Over the past week and a half, Lakers management has told the coaching staff to coach Westbrook as the coaches see fit, even if that means pulling him from a game, as Vogel did for the final 3 minutes, 52 seconds of the fourth quarter against Indiana, sources told ESPN.
One source close to the situation described the message from management to the staff as, "You got to do what you got to do."
Westbrook was 5-for-17 from the field when Vogel put in Malik Monk for him with L.A. trailing 101-94.
Apart from his offensive struggles, Westbrook failed to execute on the defensive end. The final straw, pushing the staff to honor their instinct to bench him, was when Caris LeVert blew by Westbrook on defense for a layup with 7 minutes, 13 seconds remaining.
The coaching staff had repeatedly emphasized the scouting report to take away LeVert's right hand, and Westbrook, guarding LeVert at the top of the key one-on-one, didn't angle himself properly to thwart the drive and allowed LeVert easy access to the paint en route to the hoop.
Asked what was behind his decision to bench Westbrook, the normally measured Vogel responded with a matter-of-fact edge.
"Playing the guys that I thought were going to win the game," he said.
Vogel's job has been in jeopardy since L.A. was blown out by 37 points at the Denver Nuggets over the weekend, according to various reports.
The coaching staff had been debating whether to pull Westbrook from late-game situations for weeks, sources said, but always refrained because of worries about the lasting impact on Westbrook's psyche.
Indeed, even LeBron James danced around the subject of Westbrook's benching, perhaps not wanting to draw further attention to the indignity for the one-time league MVP.
"Would you think that would bother Russ not being in a late game?" he said, answering a reporter's question with a question, rather than giving a straight answer.
James was left to speak on Westbrook because the 14-year veteran -- who exited the court with 8.4 seconds remaining on the clock -- departed from the arena without speaking to reporters.
Westbrook also had already vacated the locker room by the time his teammates were finished showering, sources said, forgoing any postgame discussion with the team.
"I don't think it's nothing personal," said Lakers forward Carmelo Anthony, who recently said that he can relate to the role adjustment Westbrook is going through this season, having done it himself a few years back. "It's just something that he's not used to. You would think somebody like that would be on the court. But with the flow of the game, there's been times I haven't been in the game or other guys haven't been in the game. So I don't think it's anything personal."

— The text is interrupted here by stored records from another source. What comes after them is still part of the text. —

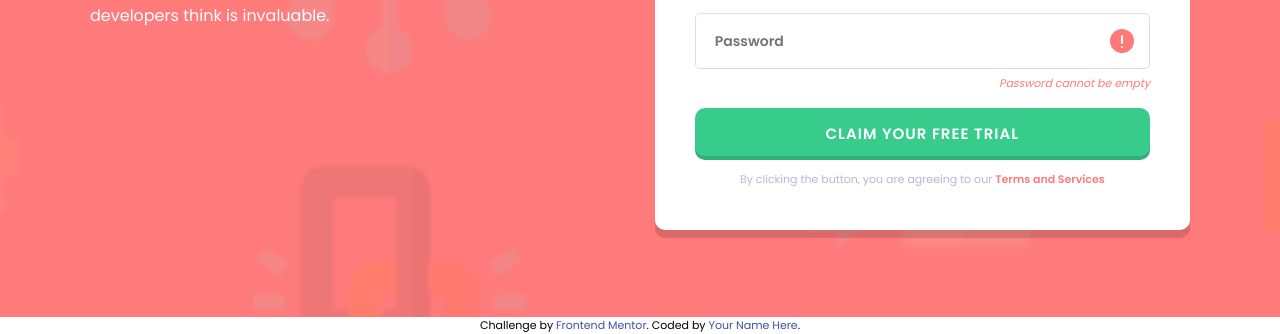
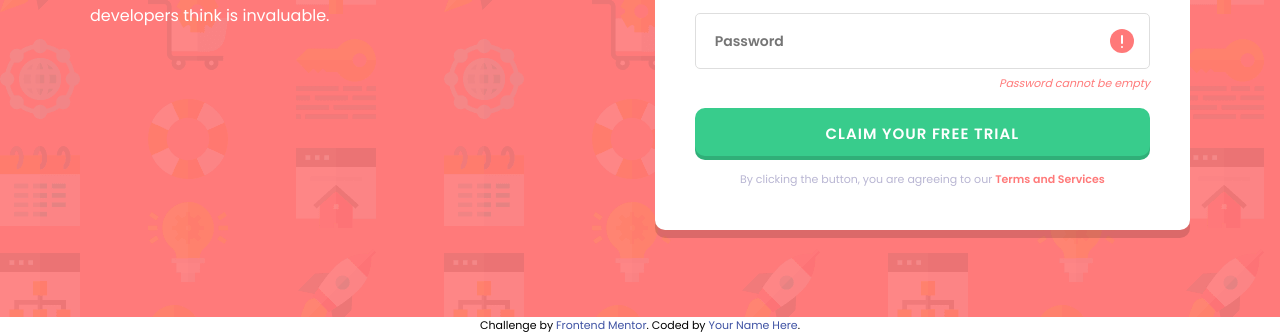
Before and after one commit to Kaji1127/Signup-Form, a website: page index.html in a window 1280 px wide. Shown: the part 483-817 px from the top of the page. Drawn offline with nearby package versions, Linux system fonts and the light colour scheme; files that its build step writes are made by us from their sources.

Commit message:
add background-image

```diff
--- a/app/scss/base/_base.scss
+++ b/app/scss/base/_base.scss
@@ -7,6 +7,10 @@ main {
 	background-size: cover;
 	display: grid;
 	align-content: center;
+
+	@include breakpoint(medium) {
+		background-image: url(../images/bg-intro-desktop.png);
+	}
 }
 
 .wrapper {
```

Not personal, but certainly critical. The Lakers, about to embark on a six-game road trip and sitting at No. 8 in the Western Conference at 22-23, can ill afford to lose any more time prioritizing Westbrook's comfort over the team's chance at success.
"It's just something that Russ has got to ... " Anthony said before correcting himself midsentence, "We gotta help him figure it out."
"It's frustrating. I can tell you that," he continued. "It's frustrating as a player who's trying to make it right, trying to do things right. This is new for him. This is a new situation. This is a new environment. We got to help him through it. I mean, that's the only thing we can do, is make sure his mental is right. That's the only thing I care about. I don't care about any basketball stuff when it comes to Russ.
"As long as his mental is right, then I'm good."